_WHAT TO PRODUCE_
What is needed is a copy of each line in the listing below that contains "leftmargin".

_RECORDS FOR THE EXERCISE_
____

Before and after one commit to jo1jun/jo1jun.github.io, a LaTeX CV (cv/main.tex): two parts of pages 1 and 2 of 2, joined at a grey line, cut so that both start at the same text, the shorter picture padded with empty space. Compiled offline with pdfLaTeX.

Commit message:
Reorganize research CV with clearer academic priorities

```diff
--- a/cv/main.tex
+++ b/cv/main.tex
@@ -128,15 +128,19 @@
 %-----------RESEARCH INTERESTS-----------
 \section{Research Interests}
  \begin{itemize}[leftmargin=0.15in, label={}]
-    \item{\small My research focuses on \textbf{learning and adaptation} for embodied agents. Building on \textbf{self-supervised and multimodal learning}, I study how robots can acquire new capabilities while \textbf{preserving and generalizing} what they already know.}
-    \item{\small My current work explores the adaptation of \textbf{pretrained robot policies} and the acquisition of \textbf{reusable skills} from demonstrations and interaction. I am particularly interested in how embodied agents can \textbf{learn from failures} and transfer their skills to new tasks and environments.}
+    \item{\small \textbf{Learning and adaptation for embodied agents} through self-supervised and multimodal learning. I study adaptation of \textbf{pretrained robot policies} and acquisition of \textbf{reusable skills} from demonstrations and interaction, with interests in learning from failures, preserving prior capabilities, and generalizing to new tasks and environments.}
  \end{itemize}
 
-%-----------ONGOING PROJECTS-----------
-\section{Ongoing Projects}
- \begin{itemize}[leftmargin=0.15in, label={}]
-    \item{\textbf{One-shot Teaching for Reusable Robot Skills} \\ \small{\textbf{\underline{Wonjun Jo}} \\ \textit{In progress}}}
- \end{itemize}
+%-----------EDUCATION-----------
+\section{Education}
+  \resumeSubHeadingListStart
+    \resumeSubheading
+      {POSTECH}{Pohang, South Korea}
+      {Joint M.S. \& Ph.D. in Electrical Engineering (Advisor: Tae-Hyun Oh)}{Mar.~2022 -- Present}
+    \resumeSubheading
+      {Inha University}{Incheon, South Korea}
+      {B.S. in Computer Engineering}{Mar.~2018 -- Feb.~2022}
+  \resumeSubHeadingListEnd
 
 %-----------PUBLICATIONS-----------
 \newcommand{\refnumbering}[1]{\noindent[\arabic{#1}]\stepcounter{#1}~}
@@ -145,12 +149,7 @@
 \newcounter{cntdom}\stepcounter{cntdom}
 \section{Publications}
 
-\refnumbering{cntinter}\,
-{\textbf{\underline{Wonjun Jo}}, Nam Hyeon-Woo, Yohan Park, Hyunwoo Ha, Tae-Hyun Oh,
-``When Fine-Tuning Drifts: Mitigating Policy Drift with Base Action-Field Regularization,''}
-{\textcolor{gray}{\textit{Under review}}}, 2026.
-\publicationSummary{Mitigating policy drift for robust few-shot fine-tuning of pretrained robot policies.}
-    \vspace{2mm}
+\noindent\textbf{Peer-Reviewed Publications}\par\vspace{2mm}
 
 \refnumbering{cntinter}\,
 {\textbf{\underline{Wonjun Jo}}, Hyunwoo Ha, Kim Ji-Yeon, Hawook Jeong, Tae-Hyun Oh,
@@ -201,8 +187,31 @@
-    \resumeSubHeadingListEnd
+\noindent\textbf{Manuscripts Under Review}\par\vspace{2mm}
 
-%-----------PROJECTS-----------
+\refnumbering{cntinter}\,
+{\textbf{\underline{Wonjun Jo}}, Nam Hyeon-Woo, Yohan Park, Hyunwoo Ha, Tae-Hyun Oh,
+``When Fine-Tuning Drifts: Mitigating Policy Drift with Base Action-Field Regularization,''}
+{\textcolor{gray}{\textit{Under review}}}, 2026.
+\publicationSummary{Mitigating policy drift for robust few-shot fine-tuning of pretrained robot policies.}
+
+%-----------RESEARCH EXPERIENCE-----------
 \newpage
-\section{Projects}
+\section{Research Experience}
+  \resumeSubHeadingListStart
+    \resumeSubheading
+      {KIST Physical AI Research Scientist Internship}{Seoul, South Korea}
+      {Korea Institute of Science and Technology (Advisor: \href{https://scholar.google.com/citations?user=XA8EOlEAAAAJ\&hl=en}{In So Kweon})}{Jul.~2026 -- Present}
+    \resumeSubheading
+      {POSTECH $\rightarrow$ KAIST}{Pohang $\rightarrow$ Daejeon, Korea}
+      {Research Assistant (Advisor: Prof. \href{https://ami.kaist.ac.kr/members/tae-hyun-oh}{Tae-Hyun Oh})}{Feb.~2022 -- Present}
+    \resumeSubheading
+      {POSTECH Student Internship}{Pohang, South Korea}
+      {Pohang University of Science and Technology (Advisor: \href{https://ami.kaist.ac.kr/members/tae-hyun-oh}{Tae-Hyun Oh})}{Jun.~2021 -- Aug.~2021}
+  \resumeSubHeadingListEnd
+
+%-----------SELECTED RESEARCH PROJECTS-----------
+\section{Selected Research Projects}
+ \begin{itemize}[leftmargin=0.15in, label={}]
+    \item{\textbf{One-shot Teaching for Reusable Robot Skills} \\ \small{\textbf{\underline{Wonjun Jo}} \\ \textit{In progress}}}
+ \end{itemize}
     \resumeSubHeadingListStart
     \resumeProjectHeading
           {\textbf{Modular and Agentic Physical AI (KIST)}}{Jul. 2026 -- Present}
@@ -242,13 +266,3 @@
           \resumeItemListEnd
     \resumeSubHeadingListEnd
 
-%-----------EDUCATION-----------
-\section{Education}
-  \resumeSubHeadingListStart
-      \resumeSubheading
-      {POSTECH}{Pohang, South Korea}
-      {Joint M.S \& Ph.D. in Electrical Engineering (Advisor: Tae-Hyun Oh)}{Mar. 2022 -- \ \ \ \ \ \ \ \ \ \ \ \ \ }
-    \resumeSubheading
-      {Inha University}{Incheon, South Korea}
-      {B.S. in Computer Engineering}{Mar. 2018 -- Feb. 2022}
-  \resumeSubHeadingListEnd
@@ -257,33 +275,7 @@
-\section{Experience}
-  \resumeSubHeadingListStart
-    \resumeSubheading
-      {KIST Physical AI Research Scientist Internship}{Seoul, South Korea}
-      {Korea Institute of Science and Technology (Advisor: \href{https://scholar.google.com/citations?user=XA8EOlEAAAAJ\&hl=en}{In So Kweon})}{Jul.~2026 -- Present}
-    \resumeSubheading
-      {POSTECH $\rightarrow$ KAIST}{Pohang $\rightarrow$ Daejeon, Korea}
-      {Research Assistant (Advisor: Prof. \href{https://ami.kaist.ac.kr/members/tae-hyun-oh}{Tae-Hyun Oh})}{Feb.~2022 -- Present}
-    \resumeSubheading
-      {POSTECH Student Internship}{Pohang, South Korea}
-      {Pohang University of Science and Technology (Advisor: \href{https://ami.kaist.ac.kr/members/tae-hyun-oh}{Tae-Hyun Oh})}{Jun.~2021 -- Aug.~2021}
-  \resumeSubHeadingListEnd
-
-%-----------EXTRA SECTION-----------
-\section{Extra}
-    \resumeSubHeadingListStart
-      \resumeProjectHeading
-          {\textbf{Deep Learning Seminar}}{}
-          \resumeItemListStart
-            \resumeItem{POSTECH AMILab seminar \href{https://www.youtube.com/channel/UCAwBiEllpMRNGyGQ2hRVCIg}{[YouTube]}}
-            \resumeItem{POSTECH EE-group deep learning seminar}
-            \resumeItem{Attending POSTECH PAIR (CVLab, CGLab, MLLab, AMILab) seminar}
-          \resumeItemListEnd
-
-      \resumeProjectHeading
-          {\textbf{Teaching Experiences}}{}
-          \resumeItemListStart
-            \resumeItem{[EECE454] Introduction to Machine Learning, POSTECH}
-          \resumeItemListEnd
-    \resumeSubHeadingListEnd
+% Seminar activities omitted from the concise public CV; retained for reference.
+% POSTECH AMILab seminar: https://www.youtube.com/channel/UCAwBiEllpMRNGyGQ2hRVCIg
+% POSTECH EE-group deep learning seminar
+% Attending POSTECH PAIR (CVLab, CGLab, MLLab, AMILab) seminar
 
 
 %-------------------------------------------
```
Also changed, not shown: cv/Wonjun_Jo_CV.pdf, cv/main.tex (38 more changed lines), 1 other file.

____

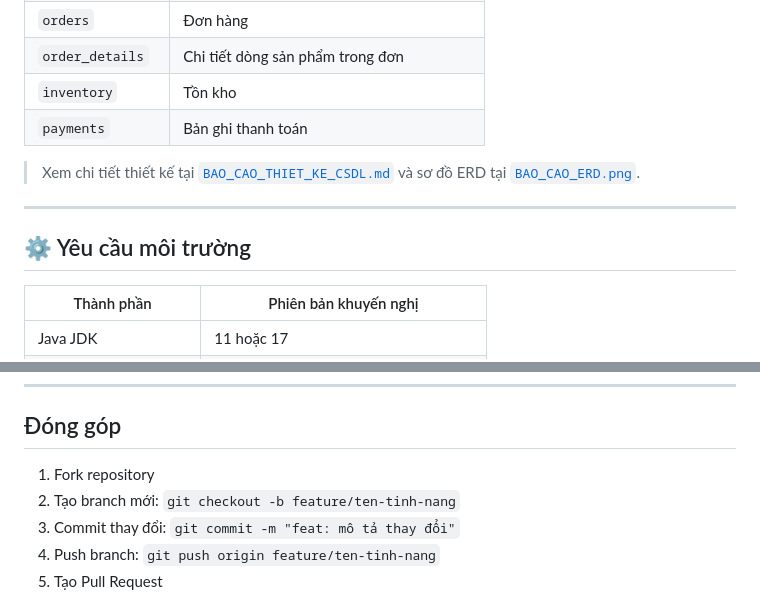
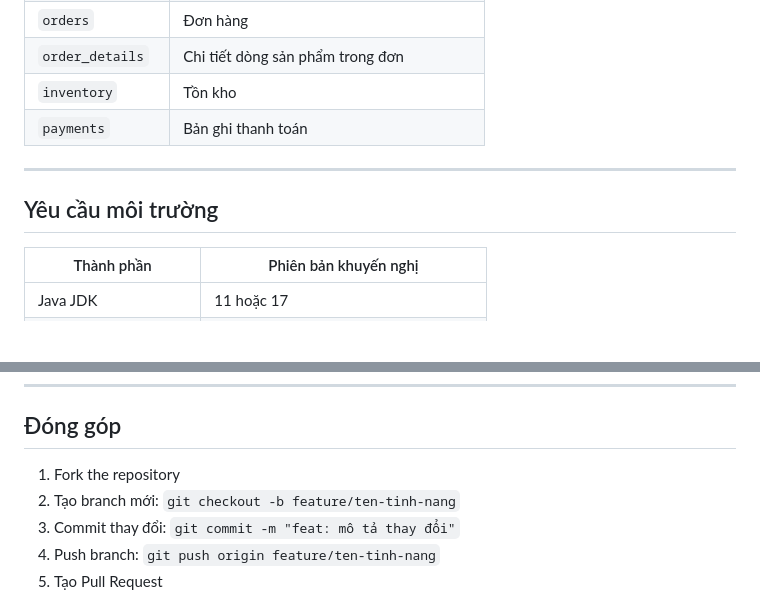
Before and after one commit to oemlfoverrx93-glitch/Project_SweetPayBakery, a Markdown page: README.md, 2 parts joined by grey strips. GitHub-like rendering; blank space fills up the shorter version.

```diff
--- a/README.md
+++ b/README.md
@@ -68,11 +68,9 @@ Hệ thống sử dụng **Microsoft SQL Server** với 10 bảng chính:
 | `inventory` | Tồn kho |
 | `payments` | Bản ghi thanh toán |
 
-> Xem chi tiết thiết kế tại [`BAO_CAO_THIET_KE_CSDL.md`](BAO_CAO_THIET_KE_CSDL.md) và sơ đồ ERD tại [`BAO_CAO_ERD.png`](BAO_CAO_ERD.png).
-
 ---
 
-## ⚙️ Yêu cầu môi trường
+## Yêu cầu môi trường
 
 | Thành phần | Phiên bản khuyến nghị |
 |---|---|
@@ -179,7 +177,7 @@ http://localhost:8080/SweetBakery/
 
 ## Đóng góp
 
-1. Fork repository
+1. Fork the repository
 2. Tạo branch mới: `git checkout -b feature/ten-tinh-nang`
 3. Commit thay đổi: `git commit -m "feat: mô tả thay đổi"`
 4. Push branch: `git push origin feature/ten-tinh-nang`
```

____

_EXERCISE SOLUTION_
  \begin{itemize}[leftmargin=0.15in, label={}]
- \begin{itemize}[leftmargin=0.15in, label={}]
+ \begin{itemize}[leftmargin=0.15in, label={}]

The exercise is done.